Work to be completed: Throughout the entries below, report every line where "export" is found.

Data items:
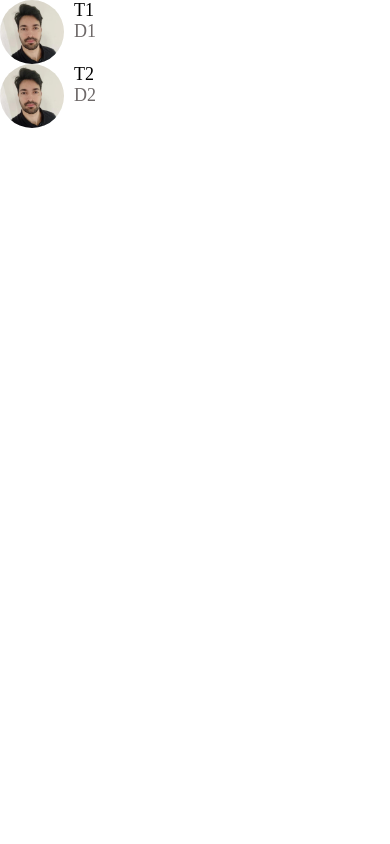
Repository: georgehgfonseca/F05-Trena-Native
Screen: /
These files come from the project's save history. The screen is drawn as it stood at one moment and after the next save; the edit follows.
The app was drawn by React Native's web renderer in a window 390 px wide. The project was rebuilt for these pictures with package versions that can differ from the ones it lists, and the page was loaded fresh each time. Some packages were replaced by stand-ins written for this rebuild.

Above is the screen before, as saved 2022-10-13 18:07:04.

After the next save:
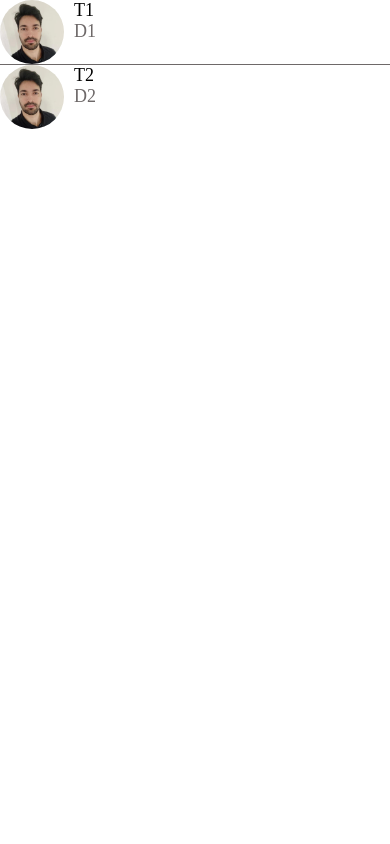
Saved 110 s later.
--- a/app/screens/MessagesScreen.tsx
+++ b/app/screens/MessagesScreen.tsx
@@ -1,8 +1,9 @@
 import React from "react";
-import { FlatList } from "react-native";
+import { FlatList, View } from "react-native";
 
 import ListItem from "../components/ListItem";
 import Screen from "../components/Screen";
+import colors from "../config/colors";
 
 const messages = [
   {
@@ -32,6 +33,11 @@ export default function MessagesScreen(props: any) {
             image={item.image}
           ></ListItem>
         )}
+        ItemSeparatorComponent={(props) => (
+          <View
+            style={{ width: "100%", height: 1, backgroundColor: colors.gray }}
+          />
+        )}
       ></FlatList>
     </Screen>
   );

==

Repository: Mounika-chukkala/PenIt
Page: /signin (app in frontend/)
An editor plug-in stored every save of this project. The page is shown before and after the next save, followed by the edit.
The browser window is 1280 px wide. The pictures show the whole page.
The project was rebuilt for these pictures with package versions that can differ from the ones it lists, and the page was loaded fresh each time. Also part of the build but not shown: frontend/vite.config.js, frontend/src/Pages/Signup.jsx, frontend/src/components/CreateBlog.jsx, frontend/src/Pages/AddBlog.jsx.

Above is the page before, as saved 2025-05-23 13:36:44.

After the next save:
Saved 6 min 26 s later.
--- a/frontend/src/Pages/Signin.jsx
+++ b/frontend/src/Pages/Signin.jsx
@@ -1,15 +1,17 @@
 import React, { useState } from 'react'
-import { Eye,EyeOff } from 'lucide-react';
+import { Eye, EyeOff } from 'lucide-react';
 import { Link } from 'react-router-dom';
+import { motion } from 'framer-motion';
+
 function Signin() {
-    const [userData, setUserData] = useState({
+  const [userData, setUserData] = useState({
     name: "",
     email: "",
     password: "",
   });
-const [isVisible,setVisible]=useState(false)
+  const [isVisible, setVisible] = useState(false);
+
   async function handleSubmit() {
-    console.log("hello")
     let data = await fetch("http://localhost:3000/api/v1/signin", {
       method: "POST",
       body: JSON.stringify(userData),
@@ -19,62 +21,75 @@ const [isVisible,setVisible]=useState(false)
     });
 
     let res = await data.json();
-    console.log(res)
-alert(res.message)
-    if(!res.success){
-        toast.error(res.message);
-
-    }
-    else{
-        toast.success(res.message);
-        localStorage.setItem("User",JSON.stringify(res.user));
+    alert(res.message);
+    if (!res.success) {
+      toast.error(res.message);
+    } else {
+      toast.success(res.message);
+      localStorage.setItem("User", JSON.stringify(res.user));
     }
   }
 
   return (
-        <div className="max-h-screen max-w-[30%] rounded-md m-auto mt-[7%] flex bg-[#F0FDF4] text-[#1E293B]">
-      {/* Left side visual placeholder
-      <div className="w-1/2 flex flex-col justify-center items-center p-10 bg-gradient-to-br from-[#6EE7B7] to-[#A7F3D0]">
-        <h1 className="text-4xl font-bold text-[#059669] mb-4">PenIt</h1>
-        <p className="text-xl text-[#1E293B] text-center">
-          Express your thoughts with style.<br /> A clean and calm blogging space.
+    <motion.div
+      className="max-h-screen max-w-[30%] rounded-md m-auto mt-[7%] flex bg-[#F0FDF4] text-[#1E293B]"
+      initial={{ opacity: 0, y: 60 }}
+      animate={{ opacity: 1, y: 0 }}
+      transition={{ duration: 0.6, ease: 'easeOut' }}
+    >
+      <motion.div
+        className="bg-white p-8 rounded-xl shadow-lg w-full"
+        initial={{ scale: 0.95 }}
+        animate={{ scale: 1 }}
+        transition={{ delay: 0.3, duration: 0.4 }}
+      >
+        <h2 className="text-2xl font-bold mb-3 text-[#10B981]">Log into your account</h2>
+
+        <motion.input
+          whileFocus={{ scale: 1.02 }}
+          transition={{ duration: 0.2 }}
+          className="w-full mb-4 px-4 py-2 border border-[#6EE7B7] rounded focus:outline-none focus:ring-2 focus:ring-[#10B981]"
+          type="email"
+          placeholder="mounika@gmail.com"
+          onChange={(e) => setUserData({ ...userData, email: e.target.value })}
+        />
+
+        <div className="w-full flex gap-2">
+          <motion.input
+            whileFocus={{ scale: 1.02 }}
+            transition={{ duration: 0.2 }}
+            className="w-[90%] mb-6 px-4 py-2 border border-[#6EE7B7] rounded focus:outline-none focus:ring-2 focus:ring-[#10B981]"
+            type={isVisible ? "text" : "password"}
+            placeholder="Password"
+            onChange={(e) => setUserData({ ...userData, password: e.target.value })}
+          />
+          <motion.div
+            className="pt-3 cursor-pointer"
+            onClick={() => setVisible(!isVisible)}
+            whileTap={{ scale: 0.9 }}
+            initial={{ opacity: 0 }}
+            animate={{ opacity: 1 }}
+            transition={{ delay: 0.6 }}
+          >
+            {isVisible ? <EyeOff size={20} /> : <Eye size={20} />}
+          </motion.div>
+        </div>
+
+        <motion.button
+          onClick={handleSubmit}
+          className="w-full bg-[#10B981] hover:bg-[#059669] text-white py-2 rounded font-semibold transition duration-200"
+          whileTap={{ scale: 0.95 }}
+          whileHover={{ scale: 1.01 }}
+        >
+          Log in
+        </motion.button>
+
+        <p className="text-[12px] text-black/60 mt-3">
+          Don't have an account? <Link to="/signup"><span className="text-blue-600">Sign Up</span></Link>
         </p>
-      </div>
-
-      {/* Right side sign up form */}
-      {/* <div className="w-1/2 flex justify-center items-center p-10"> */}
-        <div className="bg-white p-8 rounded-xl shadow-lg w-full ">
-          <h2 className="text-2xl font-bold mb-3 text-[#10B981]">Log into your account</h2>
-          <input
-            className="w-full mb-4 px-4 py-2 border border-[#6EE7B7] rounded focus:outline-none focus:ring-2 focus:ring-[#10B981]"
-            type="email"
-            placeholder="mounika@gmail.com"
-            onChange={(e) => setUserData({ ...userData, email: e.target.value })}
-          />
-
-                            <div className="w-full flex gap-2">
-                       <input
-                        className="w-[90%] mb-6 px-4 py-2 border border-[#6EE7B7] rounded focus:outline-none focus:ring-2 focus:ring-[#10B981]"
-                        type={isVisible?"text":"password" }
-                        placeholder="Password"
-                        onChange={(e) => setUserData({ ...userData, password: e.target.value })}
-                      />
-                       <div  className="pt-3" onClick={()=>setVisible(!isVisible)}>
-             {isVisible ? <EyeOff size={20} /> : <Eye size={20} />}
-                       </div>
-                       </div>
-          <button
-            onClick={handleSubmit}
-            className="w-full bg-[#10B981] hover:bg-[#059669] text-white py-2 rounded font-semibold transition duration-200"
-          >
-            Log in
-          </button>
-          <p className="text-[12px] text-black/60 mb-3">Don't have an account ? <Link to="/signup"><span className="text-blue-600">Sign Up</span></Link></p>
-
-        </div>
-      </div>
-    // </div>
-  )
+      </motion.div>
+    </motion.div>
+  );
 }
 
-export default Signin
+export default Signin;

---

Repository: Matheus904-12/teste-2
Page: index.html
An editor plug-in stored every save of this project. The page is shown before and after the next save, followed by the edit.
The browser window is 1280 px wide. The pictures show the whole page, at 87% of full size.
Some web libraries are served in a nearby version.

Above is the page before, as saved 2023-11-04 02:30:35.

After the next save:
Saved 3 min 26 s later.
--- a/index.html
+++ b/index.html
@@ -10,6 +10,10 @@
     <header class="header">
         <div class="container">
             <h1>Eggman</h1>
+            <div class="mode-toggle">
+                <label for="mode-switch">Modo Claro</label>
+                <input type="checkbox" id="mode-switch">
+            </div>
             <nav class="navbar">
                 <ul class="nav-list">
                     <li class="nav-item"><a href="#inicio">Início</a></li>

Solved exercise:
@@ -32,6 +33,11 @@ export default function MessagesScreen(props: any) {
-export default Signin
+export default Signin;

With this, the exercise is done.